Instructions for the task — Which lines below include the string "Kahn"? Please show each one.

The input —
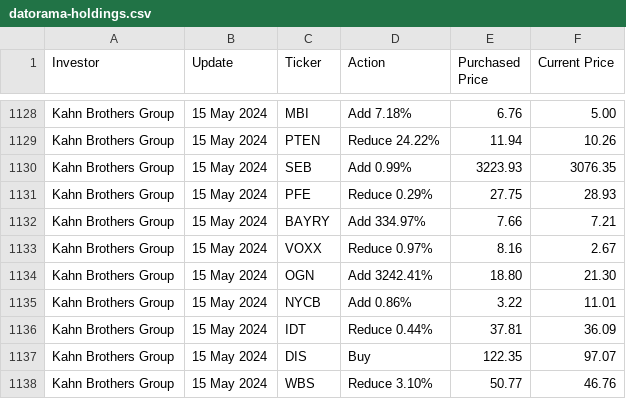
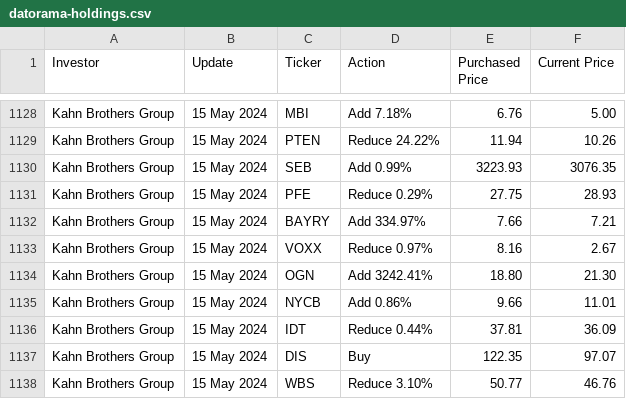
Before and after one commit to op7ic/datorama-scrape, a CSV file: datorama-holdings.csv, drawn as a sheet; only a part is shown, gaps mark what is left out.

```diff
--- a/datorama-holdings.csv
+++ b/datorama-holdings.csv
@@ -1134,3 +1134,3 @@ Kahn Brothers Group , 15 May 2024 ,VOXX ,Reduce 0.97%,8.16,2.67
 Kahn Brothers Group , 15 May 2024 ,OGN ,Add 3242.41%,18.80,21.30
-Kahn Brothers Group , 15 May 2024 ,NYCB ,Add 0.86%,3.22,11.01
+Kahn Brothers Group , 15 May 2024 ,NYCB ,Add 0.86%,9.66,11.01
 Kahn Brothers Group , 15 May 2024 ,IDT ,Reduce 0.44%,37.81,36.09
```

Exercise output —
@@ -1134,3 +1134,3 @@ Kahn Brothers Group , 15 May 2024 ,VOXX ,Reduce 0.97%,8.16,2.67
 Kahn Brothers Group , 15 May 2024 ,OGN ,Add 3242.41%,18.80,21.30
-Kahn Brothers Group , 15 May 2024 ,NYCB ,Add 0.86%,3.22,11.01
+Kahn Brothers Group , 15 May 2024 ,NYCB ,Add 0.86%,9.66,11.01
 Kahn Brothers Group , 15 May 2024 ,IDT ,Reduce 0.44%,37.81,36.09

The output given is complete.